taxes so even renters will absorb these costs since property taxes will be passed through to them in their rent. But individuals who live in illegal apartments are not funding local schools since these apartments are not assessed on the property tax rolls to begin with. Therefore, taxpayers must ask their school boards to ascertain that all students are legal residents of the district. Do the school auditors match the addresses on the property tax rolls with the students’ addresses? And does the local tax assessor’s office match the school enrollments
with their records to catch the tax dodgers? When enrolling a new student, does the school require legal verification of their identity and address? Does the school request verification for any “moves”?

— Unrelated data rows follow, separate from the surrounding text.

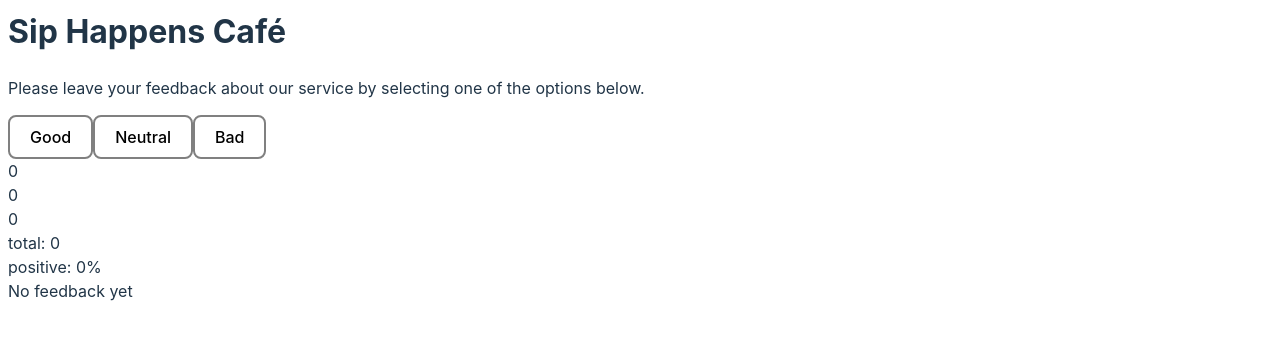
Repository: Evgeniya-Tishakova/goit-react-hw-02
Page: /
The author's editor kept a copy of each file at every save. The page is drawn from the files as they stood at one save, then again after the next save.
The browser window is 1280 px wide. The pictures show the whole page.
The project was rebuilt for these pictures with package versions that can differ from the ones it lists, and the page was loaded fresh each time. Also part of the build but not shown: vite.config.js, src/components/Feedback/Feedback.module.css.

Above is the page before, as saved 2025-02-28 16:24:34.

After the next save:
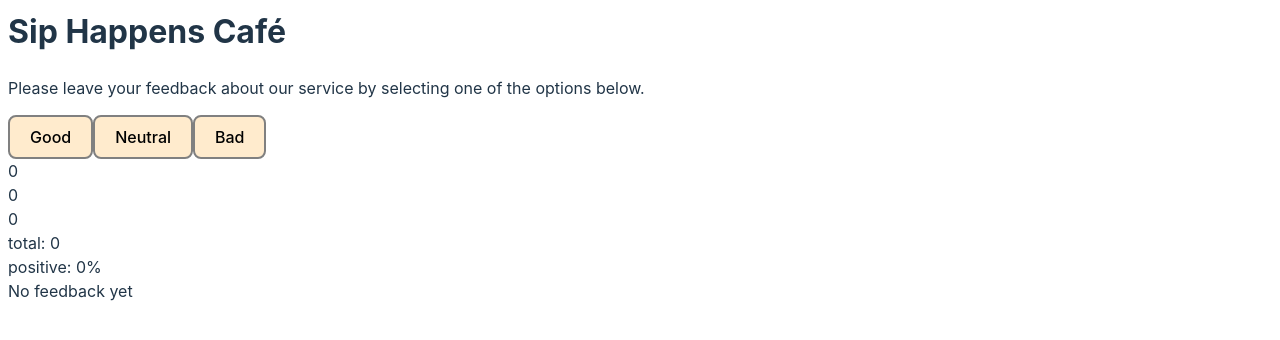
Saved 11 s later.
--- a/src/components/Options/Options.module.css
+++ b/src/components/Options/Options.module.css
@@ -1,4 +1,5 @@
 .button {
     border: 2px solid grey;
     padding: 10px 20px;
+    background-color: blanchedalmond;
 }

Given the extraordinary cost per student in our area, no taxpayer should be expected to foot the bill for a student who is not a legal resident of their district. Each school district’s budget will be unique to that school and could comprise new programs, changes in enrollment, construction of facilities, and staff-ing issues. There are several organizations to assist parents and taxpayers in understanding the complexity of school administration. Two resources The Guardian referred to for this article are: Great Schools.net, and the National Parent Teacher Association (PTA.org). Each site lists questions and issues concerning school budgets. Albany has already slashed increases in state aid to local districts to only 2% this year, despite double-digit increases in some districts for insurance and fuel. State Senator Kemp Hannon, Garden City, warned in a meeting concerning education funding that “New York could be facing a return to 1991 when the Legislature was forced to make mid-year budget cuts”. If that turns out to be the case, then even the double-digit tax increases projected for the current proposed school budgets will not be sufficient.
Northern Westchester Round-Up
Briarcliff: The local high school girl’s basketball team won the Class-B Federation championship in Glens Falls. Briarcliff is the first girl’s team to win a Federation championship in fourteen years.
Greenburgh: Police are questioning Scott Desimone of Hawthorne in the hit and-run accident in Elmsford last month which killed a local father of five. Desimone’s vehicle, a light-blue Mazda, was found by police in a nearby auto repair shop with front-end damage. A front
fender from a Mazda was found at the scene of the accident.
Somers: A student at Lincoln Hall admitted he sexually attacked his counselor last fall. The student, 17-year-old Marcus Fraser, faces a
maximum of fifteen years in jail for the felony charge.
Valhalla: An audit of the Valhalla School District by the State Comptroller’s office revealed $456,400 of local grants that were handled improperly. According to the audit, the district did not spend the funds in accordance with the requirements of the grants, failed to follow state bidding guidelines, and overpaid employee insurance premiums.